* EXERCISE *
Give the number of lines in these entries that contain the string "BOLD", with no further comment.

(Change detection outputs)

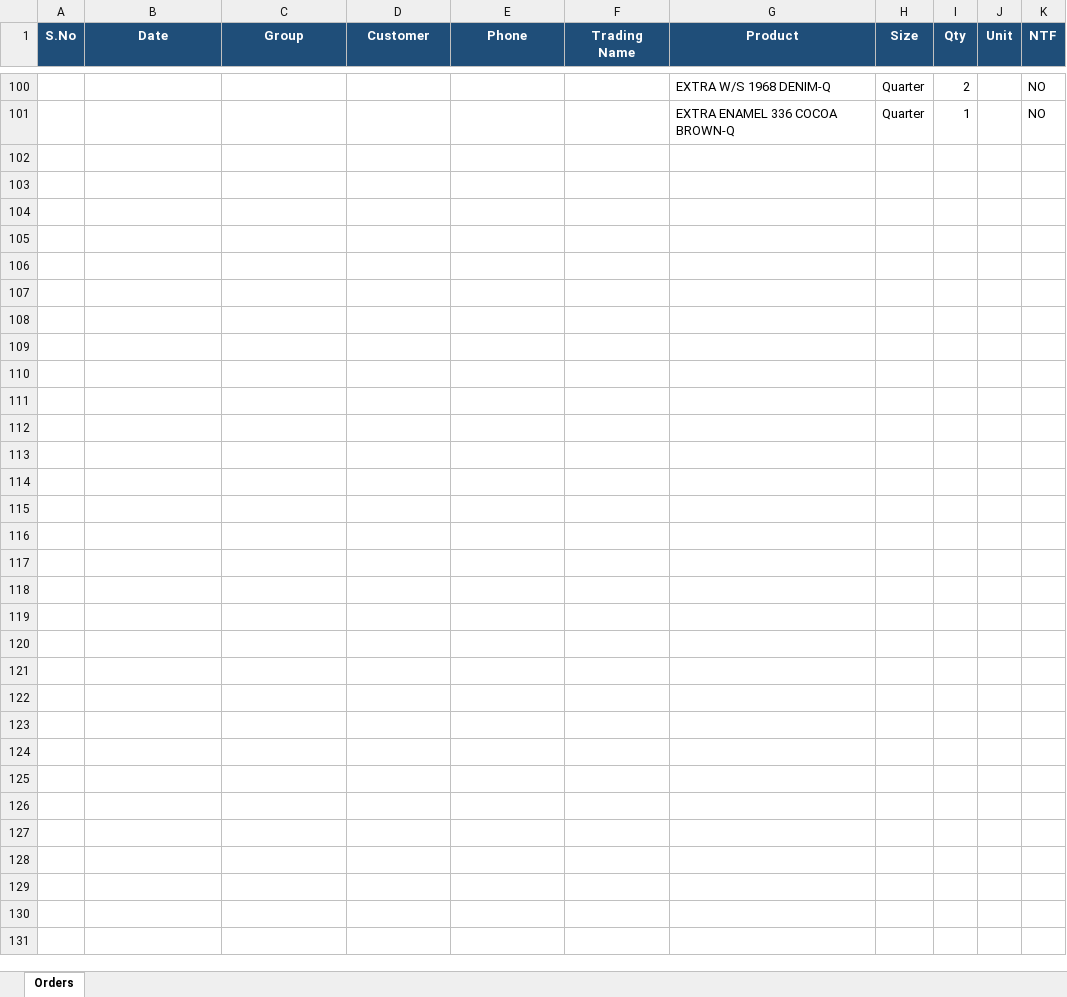
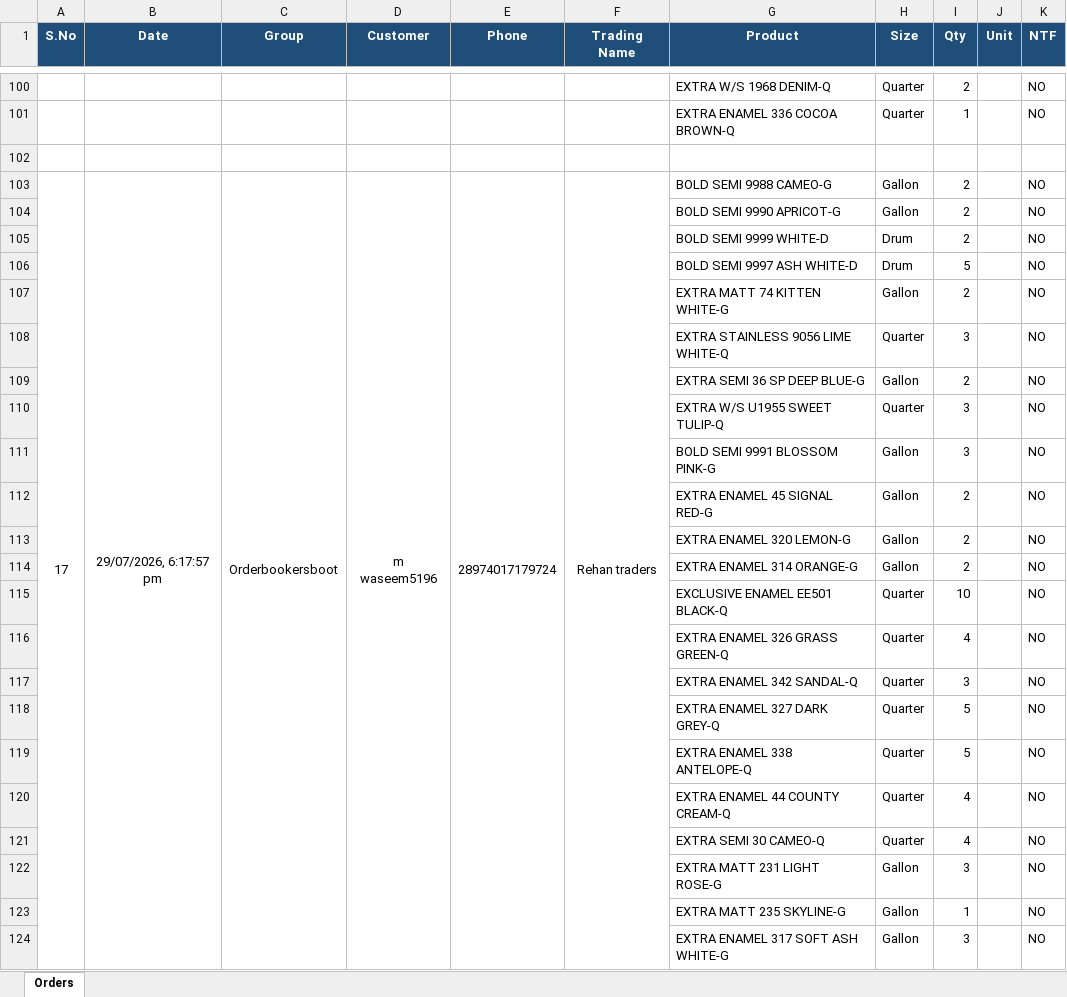
Before and after one commit to Mwaseem5653/AI-ordercollection-boat, an Excel workbook: orders.xlsx, sheet Orders, drawn as a sheet; only a part is shown, gaps mark what is left out; values as stored, in another font and other column widths than the file's, no borders; the diff names each change by its address in the sheet, - before the commit and + after, or states it on an @@ line.

```diff
--- a/orders.xlsx (sheet Orders)
+++ b/orders.xlsx (sheet Orders)
+row 102: (empty)
+row 103: 17 | 29/07/2026, 6:17:57 pm | Orderbookersboot | m waseem5196 | 28974017179724 | Rehan traders | BOLD SEMI 9988 CAMEO-G | Gallon | 2 |  | NO
+row 104:  |  |  |  |  |  | BOLD SEMI 9990 APRICOT-G | Gallon | 2 |  | NO
+row 105:  |  |  |  |  |  | BOLD SEMI 9999 WHITE-D | Drum | 2 |  | NO
+row 106:  |  |  |  |  |  | BOLD SEMI 9997 ASH WHITE-D | Drum | 5 |  | NO
+row 107:  |  |  |  |  |  | EXTRA MATT 74 KITTEN WHITE-G | Gallon | 2 |  | NO
+row 108:  |  |  |  |  |  | EXTRA STAINLESS 9056 LIME WHITE-Q | Quarter | 3 |  | NO
+row 109:  |  |  |  |  |  | EXTRA SEMI 36 SP DEEP BLUE-G | Gallon | 2 |  | NO
+row 110:  |  |  |  |  |  | EXTRA W/S U1955 SWEET TULIP-Q | Quarter | 3 |  | NO
+row 111:  |  |  |  |  |  | BOLD SEMI 9991 BLOSSOM PINK-G | Gallon | 3 |  | NO
+row 112:  |  |  |  |  |  | EXTRA ENAMEL 45 SIGNAL RED-G | Gallon | 2 |  | NO
+row 113:  |  |  |  |  |  | EXTRA ENAMEL 320 LEMON-G | Gallon | 2 |  | NO
+row 114:  |  |  |  |  |  | EXTRA ENAMEL 314 ORANGE-G | Gallon | 2 |  | NO
+row 115:  |  |  |  |  |  | EXCLUSIVE ENAMEL EE501 BLACK-Q | Quarter | 10 |  | NO
+row 116:  |  |  |  |  |  | EXTRA ENAMEL 326 GRASS GREEN-Q | Quarter | 4 |  | NO
+row 117:  |  |  |  |  |  | EXTRA ENAMEL 342 SANDAL-Q | Quarter | 3 |  | NO
+row 118:  |  |  |  |  |  | EXTRA ENAMEL 327 DARK GREY-Q | Quarter | 5 |  | NO
+row 119:  |  |  |  |  |  | EXTRA ENAMEL 338 ANTELOPE-Q | Quarter | 5 |  | NO
+row 120:  |  |  |  |  |  | EXTRA ENAMEL 44 COUNTY CREAM-Q | Quarter | 4 |  | NO
+row 121:  |  |  |  |  |  | EXTRA SEMI 30 CAMEO-Q | Quarter | 4 |  | NO
+row 122:  |  |  |  |  |  | EXTRA MATT 231 LIGHT ROSE-G | Gallon | 3 |  | NO
+row 123:  |  |  |  |  |  | EXTRA MATT 235 SKYLINE-G | Gallon | 1 |  | NO
+row 124:  |  |  |  |  |  | EXTRA ENAMEL 317 SOFT ASH WHITE-G | Gallon | 3 |  | NO
```
Also changed, not shown: 4 other files.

* RESPONSE FOR THIS EXERCISE *
5